    This is a research book that Reza Aslan, the author, made a 20-years' investigation about all the possible sources about

    Some fellow reader friends recommended me the book and also I noticed the author in a documentary series "Secrets of the Bible" on History Channel since he was one of the people making comments there and identifying him as the writer of this very book. So, I thought that it was destined to read it at some point. Happily I was able to do it sooner that I thought.

    This is a research book that Reza Aslan, the author, made a 20-years' investigation about all the possible sources about Jesus' life. The author did a remarkable job merging the scriptures on the Bible with info from Greek and Roman historians, portraiting the political ambiance, religious background, military situation and social affairs of the times were Jesus lived. Not only the years when he was alive but also the key years before his birth and the following events not only the destruction of Jerusalem by the Roman Empire but also the conversion of that reign to Christianity.

    I think that's obvious but I want to mention that any reader who decides to read this book or any similar, well, they will find contradictory facts with the ones on the Bible. I mean, I am Catholic, I believe in God, but I don't find anything wrong to read research books since my faith is so strong that knowing that biblical events may happened in a different way won't diminish my believing on a higher power.

    Victors are the writers of history. And you have to take in account that the Roman Empire devastated Jerusalem around the year 70, the few remaining Jews there exiled and even the very Roman Empire was converted to Christianity several years later. Well, to put simply, the Christian history was written by Romans. That's not even shocking but logical.
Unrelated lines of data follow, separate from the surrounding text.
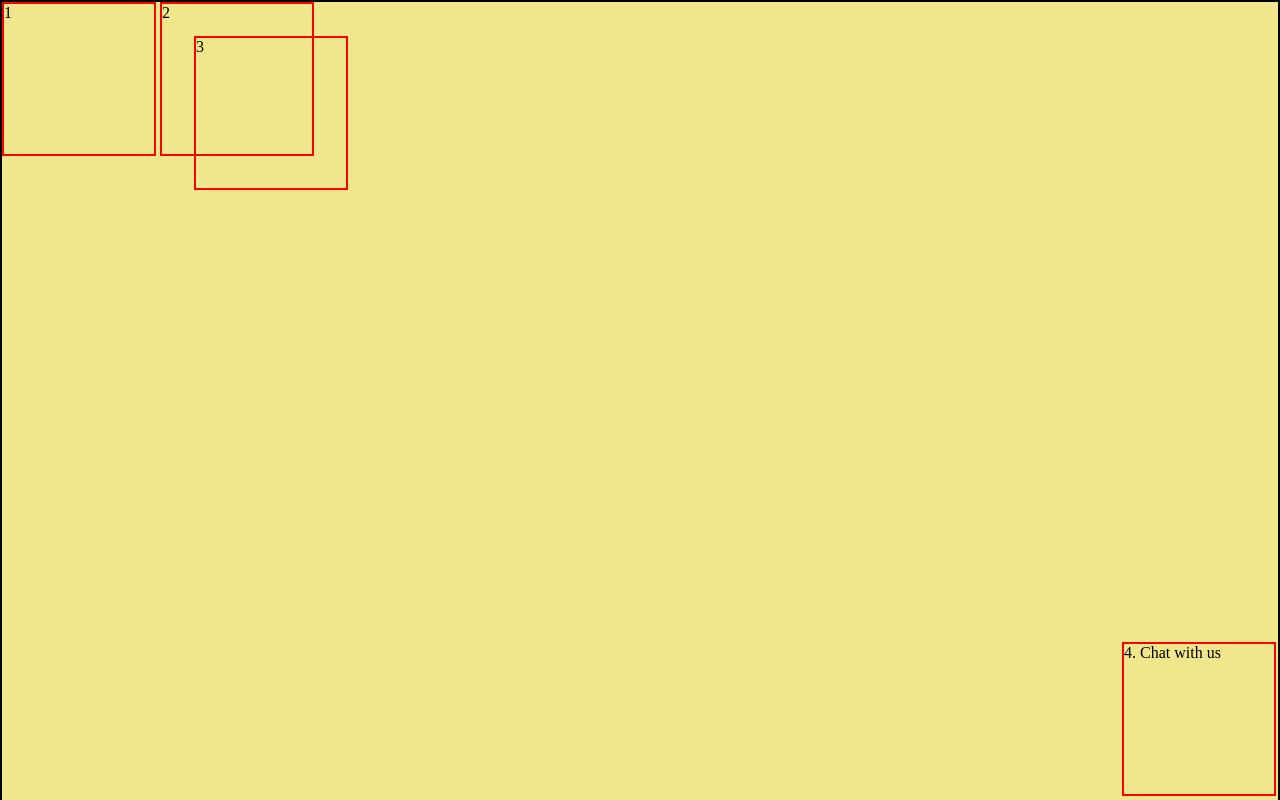
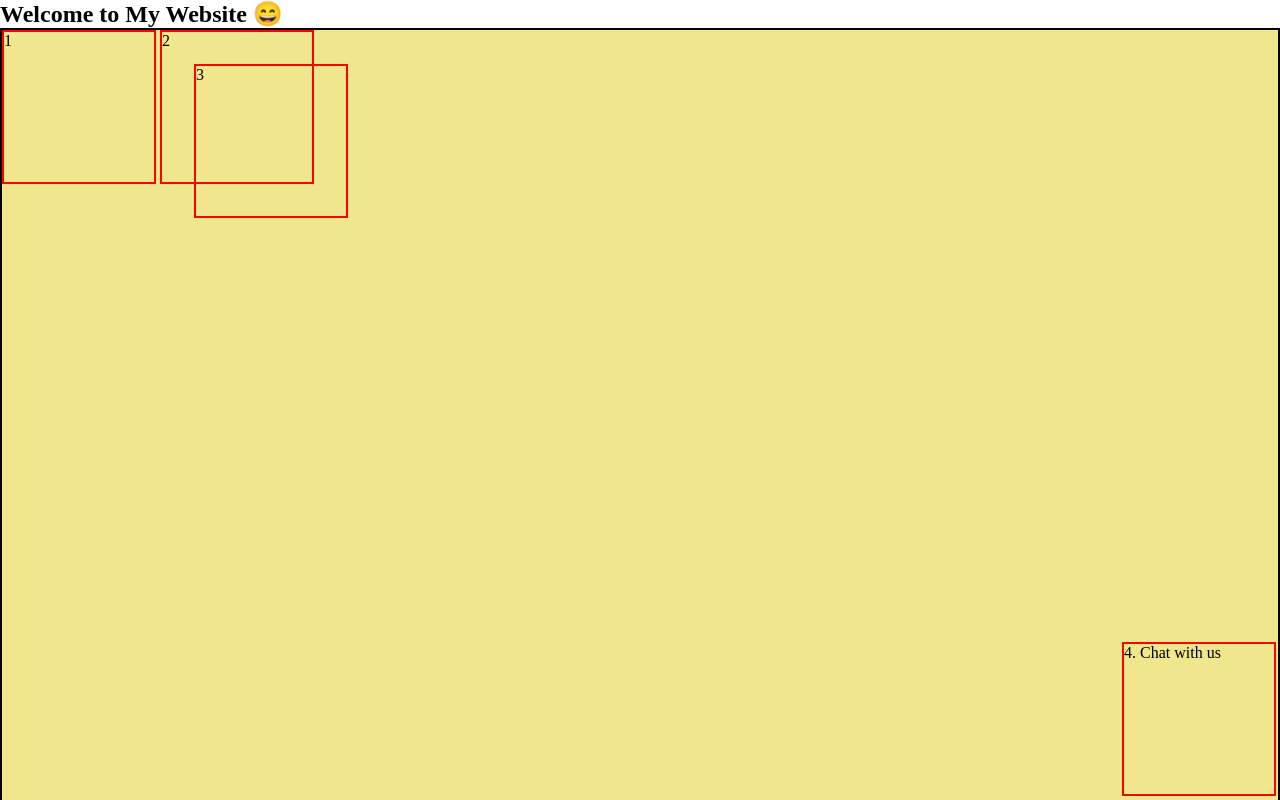
Before and after one commit to sounak999/Web-Dev-Everyday, a plain HTML site: page Day 8/2. CSS Positions.html in a window 1280 px wide. Shown: the top 800 px of the page. Drawn offline with Linux system fonts and the light colour scheme.

Commit message:
little bit modifications

```diff
--- a/Day 8/2. CSS Positions.html
+++ b/Day 8/2. CSS Positions.html
@@ -53,6 +53,7 @@
 </head>
 
 <body>
+    <h2> Welcome to My Website &#128516 </h2>
     <div class="container">
         <div class="box" id="box1">1</div>
         <div class="box" id="box2">2</div>
```
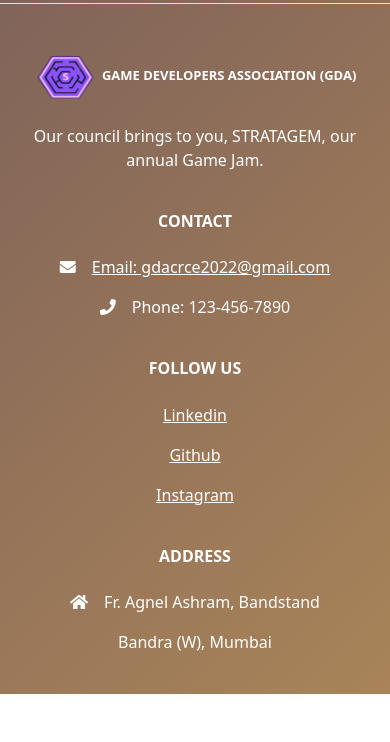
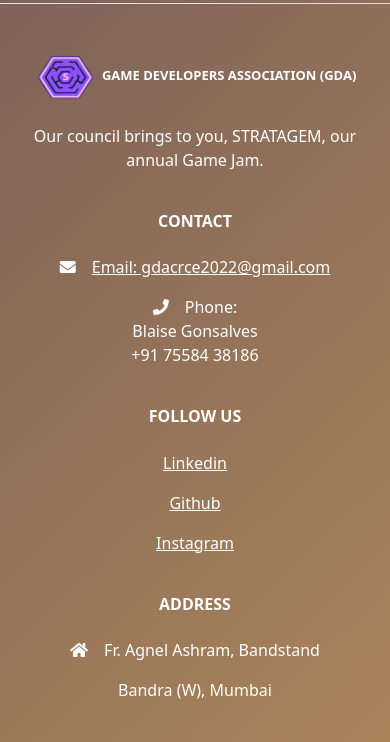
Before and after one commit to Game-Developers-Association-CRCE-2023/STRATAGEM, a plain HTML site: page index.html in a window 390 px wide. Shown: the part 2231-2973 px from the top of the page. Before the commit the page ends 2925 px from the top, so only its background shows below. Drawn offline with nearby package versions, Linux system fonts and the light colour scheme; a web font is replaced by a local one.

Commit message:
phone number change

```diff
--- a/index.html
+++ b/index.html
@@ -184,7 +184,7 @@
                         <p>
                         <a href="mailto:gdacrce2022@gmail.com" class="text-reset"><i class="fas fa-envelope me-3"></i>Email: gdacrce2022@gmail.com</a>
                         </p>
-                        <p><i class="fas fa-phone me-3"></i>Phone: 123-456-7890</p>
+                        <p><i class="fas fa-phone me-3"></i>Phone: <br>Blaise Gonsalves <br>+91 75584 38186</p>
                     </div>
 
                     <div class="col-md-3 col-lg-2 col-xl-2 mx-auto mb-4">
```
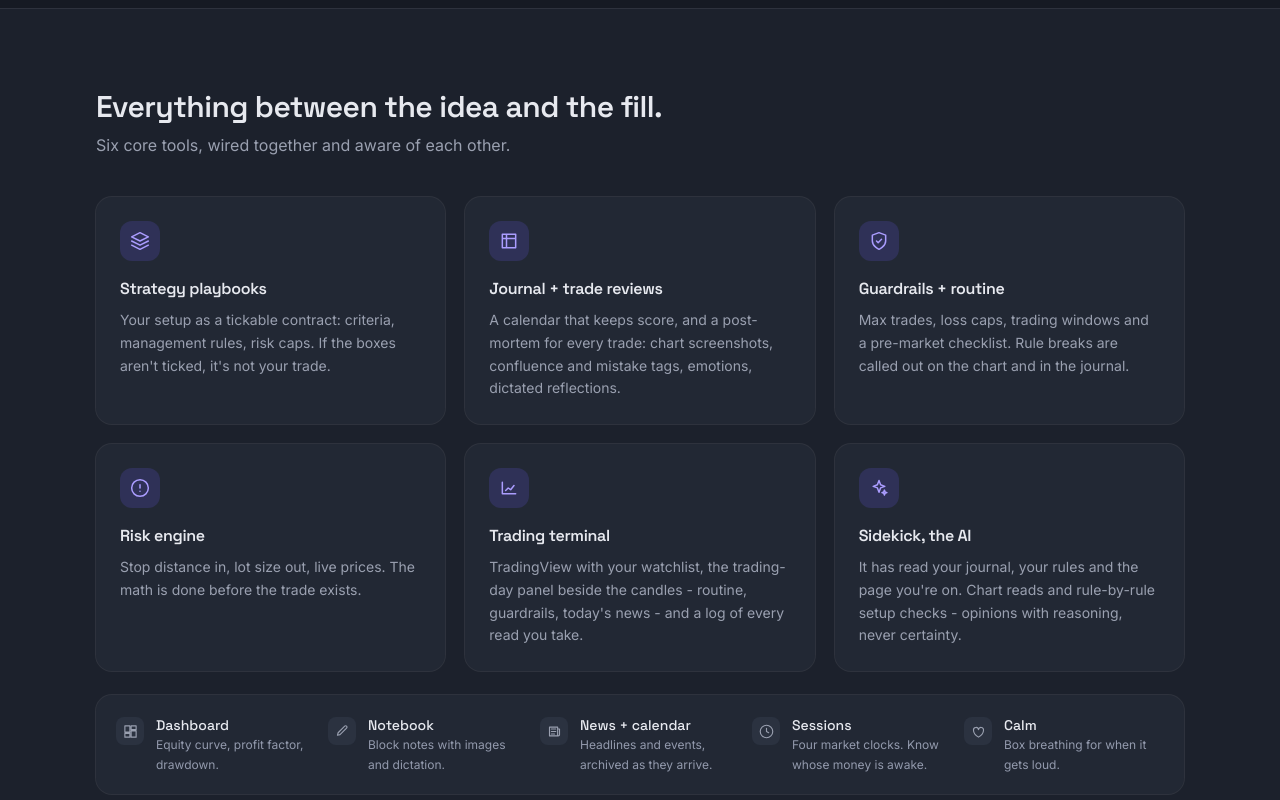
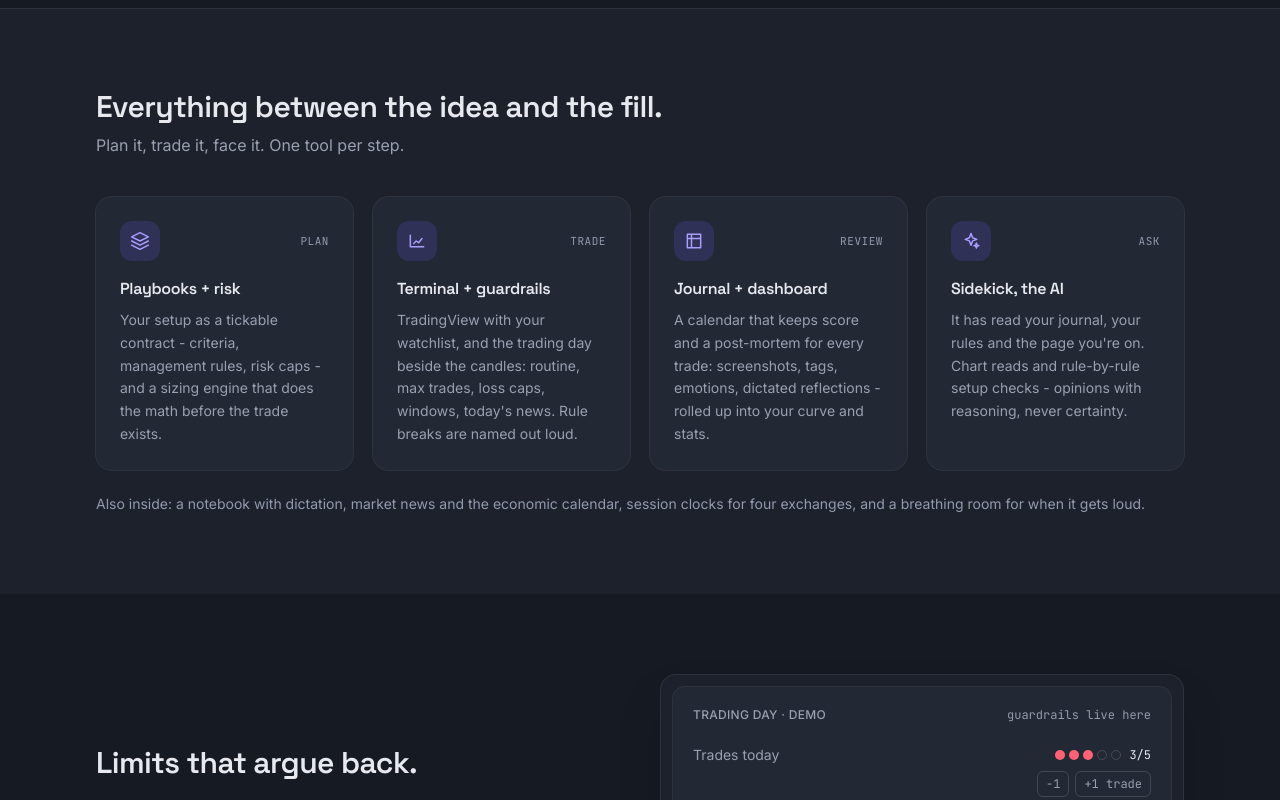
Before and after one commit to agimharizaj/tradebook, a Next.js app: page / in a window 1280 px wide. Shown: the part 720-1520 px from the top of the page. Built offline with nearby package versions, Linux system fonts and the light colour scheme; no server answers.

Commit message:
Landing features cut from twelve items to four: Plan / Trade / Review / Ask cards follow the actual workflow (playbooks+risk, terminal+guardrails, journal+dashboard, Sidekick), the five-tile strip becomes one quiet sentence

```diff
--- a/src/app/page.tsx
+++ b/src/app/page.tsx
@@ -145,48 +145,45 @@ export default async function Home({
             Everything between the idea and the fill.
           </h2>
           <p className="mt-2 max-w-xl text-muted">
-            Six core tools, wired together and aware of each other.
+            Plan it, trade it, face it. One tool per step.
           </p>
-          <div className="mt-10 grid gap-5 sm:grid-cols-2 lg:grid-cols-3">
+          <div className="mt-10 grid gap-5 sm:grid-cols-2 lg:grid-cols-4">
             {[
               {
-                t: "Strategy playbooks",
-                d: "Your setup as a tickable contract: criteria, management rules, risk caps. If the boxes aren't ticked, it's not your trade.",
+                k: "Plan",
+                t: "Playbooks + risk",
+                d: "Your setup as a tickable contract - criteria, management rules, risk caps - and a sizing engine that does the math before the trade exists.",
                 i: "M12 2 2 7l10 5 10-5-10-5zM2 17l10 5 10-5M2 12l10 5 10-5",
               },
               {
-                t: "Journal + trade reviews",
-                d: "A calendar that keeps score, and a post-mortem for every trade: chart screenshots, confluence and mistake tags, emotions, dictated reflections.",
+                k: "Trade",
+                t: "Terminal + guardrails",
+                d: "TradingView with your watchlist, and the trading day beside the candles: routine, max trades, loss caps, windows, today's news. Rule breaks are named out loud.",
+                i: "M4 19V5M4 19h16M8 15l3-3 3 2 4-5",
+              },
+              {
+                k: "Review",
+                t: "Journal + dashboard",
+                d: "A calendar that keeps score and a post-mortem for every trade: screenshots, tags, emotions, dictated reflections - rolled up into your curve and stats.",
                 i: "M4 4h16v16H4zM4 9h16M9 4v16",
               },
               {
-                t: "Guardrails + routine",
-                d: "Max trades, loss caps, trading windows and a pre-market checklist. Rule breaks are called out on the chart and in the journal.",
-                i: "M12 22s8-3.5 8-10V5l-8-3-8 3v7c0 6.5 8 10 8 10zM9 12l2 2 4-4",
-              },
-              {
-                t: "Risk engine",
-                d: "Stop distance in, lot size out, live prices. The math is done before the trade exists.",
-                i: "M12 2a10 10 0 1 0 0 20 10 10 0 0 0 0-20zM12 8v4M12 16h.01",
-              },
-              {
-                t: "Trading terminal",
-                d: "TradingView with your watchlist, the trading-day panel beside the candles - routine, guardrails, today's news - and a log of every read you take.",
-                i: "M4 19V5M4 19h16M8 15l3-3 3 2 4-5",
-              },
-              {
+                k: "Ask",
                 t: "Sidekick, the AI",
                 d: "It has read your journal, your rules and the page you're on. Chart reads and rule-by-rule setup checks - opinions with reasoning, never certainty.",
                 i: "M12 3l1.9 5.1L19 10l-5.1 1.9L12 17l-1.9-5.1L5 10l5.1-1.9L12 3zM18.5 14.5l.8 2.2 2.2.8-2.2.8-.8 2.2-.8-2.2-2.2-.8 2.2-.8.8-2.2z",
               },
             ].map((f, i) => (
-              <Reveal key={f.t} delay={(i % 3) * 90}>
+              <Reveal key={f.t} delay={(i % 4) * 90}>
                 <div className="h-full rounded-2xl bg-card p-6 ring-1 ring-border transition hover:-translate-y-0.5 hover:ring-accent">
-                  <span className="mb-4 flex h-10 w-10 items-center justify-center rounded-xl bg-accent-soft text-accent2">
-                    <svg width="20" height="20" viewBox="0 0 24 24" fill="none" stroke="currentColor" strokeWidth="1.8" strokeLinecap="round" strokeLinejoin="round" aria-hidden="true">
-                      <path d={f.i} />
-                    </svg>
-                  </span>
+                  <div className="mb-4 flex items-center justify-between">
+                    <span className="flex h-10 w-10 items-center justify-center rounded-xl bg-accent-soft text-accent2">
+                      <svg width="20" height="20" viewBox="0 0 24 24" fill="none" stroke="currentColor" strokeWidth="1.8" strokeLinecap="round" strokeLinejoin="round" aria-hidden="true">
+                        <path d={f.i} />
+                      </svg>
+                    </span>
+                    <span className="font-mono text-[11px] uppercase tracking-wider text-dim">{f.k}</span>
+                  </div>
                   <h3 className="font-medium" style={{ fontFamily: "var(--font-display)" }}>
                     {f.t}
                   </h3>
@@ -196,51 +193,12 @@ export default async function Home({
             ))}
           </div>
 
-          {/* The quieter half of the app, one line each. */}
+          {/* The quieter half of the app, one line total. */}
           <Reveal>
-            <div className="mt-6 grid gap-3 rounded-2xl bg-card p-5 ring-1 ring-border sm:grid-cols-2 lg:grid-cols-5">
-              {[
-                {
-                  t: "Dashboard",
-                  d: "Equity curve, profit factor, drawdown.",
-                  i: "M3 13h8V3H3v10zm0 8h8v-6H3v6zm10 0h8V11h-8v10zm0-18v6h8V3h-8z",
-                },
-                {
-                  t: "Notebook",
-                  d: "Block notes with images and dictation.",
-                  i: "M15.5 3.5a2.12 2.12 0 0 1 3 3L8 17l-4 1 1-4z",
-                },
-                {
-                  t: "News + calendar",
-                  d: "Headlines and events, archived as they arrive.",
-                  i: "M4 5h13v14H4zM7 8h7M7 12h7M7 16h5M17 8h3v9a2 2 0 0 1-2 2",
-                },
-                {
-                  t: "Sessions",
-                  d: "Four market clocks. Know whose money is awake.",
-                  i: "M12 22a10 10 0 1 0 0-20 10 10 0 0 0 0 20zM12 7v5l3.5 2",
-                },
-                {
-                  t: "Calm",
-                  d: "Box breathing for when it gets loud.",
-                  i: "M12 21C7 18 4 14 4 10a4 4 0 0 1 8-1 4 4 0 0 1 8 1c0 4-3 8-8 11z",
-                },
-              ].map((f) => (
-                <div key={f.t} className="flex items-start gap-3">
-                  <span className="mt-0.5 flex h-7 w-7 shrink-0 items-center justify-center rounded-lg bg-surface2 text-muted">
-                    <svg width="15" height="15" viewBox="0 0 24 24" fill="none" stroke="currentColor" strokeWidth="1.8" strokeLinecap="round" strokeLinejoin="round" aria-hidden="true">
-                      <path d={f.i} />
-                    </svg>
-                  </span>
-                  <span>
-                    <span className="block text-sm font-medium" style={{ fontFamily: "var(--font-display)" }}>
-                      {f.t}
-                    </span>
-                    <span className="block text-xs leading-relaxed text-dim">{f.d}</span>
-                  </span>
-                </div>
-              ))}
-            </div>
+            <p className="mt-6 text-sm text-dim">
+              Also inside: a notebook with dictation, market news and the economic calendar,
+              session clocks for four exchanges, and a breathing room for when it gets loud.
+            </p>
           </Reveal>
         </div>
       </section>
```
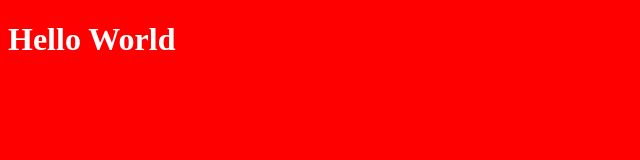
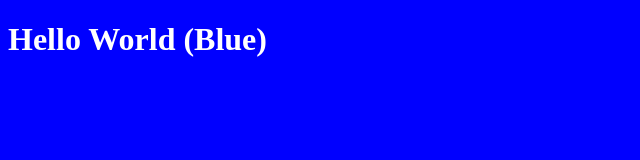
Before and after one commit to rana123RANA123/gitfakerepository, a plain HTML site: page index.html in a window 1280 px wide. Shown: the whole page, without its empty margins (0-640 px from the left). Drawn offline with Linux system fonts and the light colour scheme.

Commit message:
v2 blue color

```diff
--- a/index.html
+++ b/index.html
@@ -5,7 +5,7 @@
     <meta name="viewport" content="width=device-width, initial-scale=1.0">
     <title>Git Project Practice</title>
 </head>
-<body style="background-color: red;">
-    <h1 style="color: white;">Hello World</h1>
+<body style="background-color: blue;">
+    <h1 style="color: white;">Hello World (Blue)</h1>
 </body>
 </html>
```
    Also, even the books from the Bible, Old and New Testament has been edited, wrongly translated, manipulated, etc... that at this moment, it's very unlikely to know for certain what happened on those ancient times. Of course, to be fair, I found curious, how the Bible is always attacked for not being reliable as a historic source but other books from historians like Josephus and others are taken as fact without any doubt... not a single doubt. I mean, if the Bible has to be taken with doubt, I think that that same questionable doubt should be put upon those other books too. If the Bible lacks of hard evidence, that other books are in the same situation. Having an open mind is not only putting in doubt the Bible but any other book. A sound and reasonable doubt will let you to find the truths in the middle of the writings.

    I really enjoyed the narrative style of Reza Aslan. He is able to write in such entertaining way that you really get to know in a simple and logical way how the events may happened on those ancient times. Honestly I think that now I have a clearer scenario on my mind of who, what, where and how, the events that generated the creation of the Christian religion.

    And all the manipulation involved isn't a issue for me. Since religions are ruled by imperfect human beings.

    My faith in God is above of all that.

    Highly recommended!!!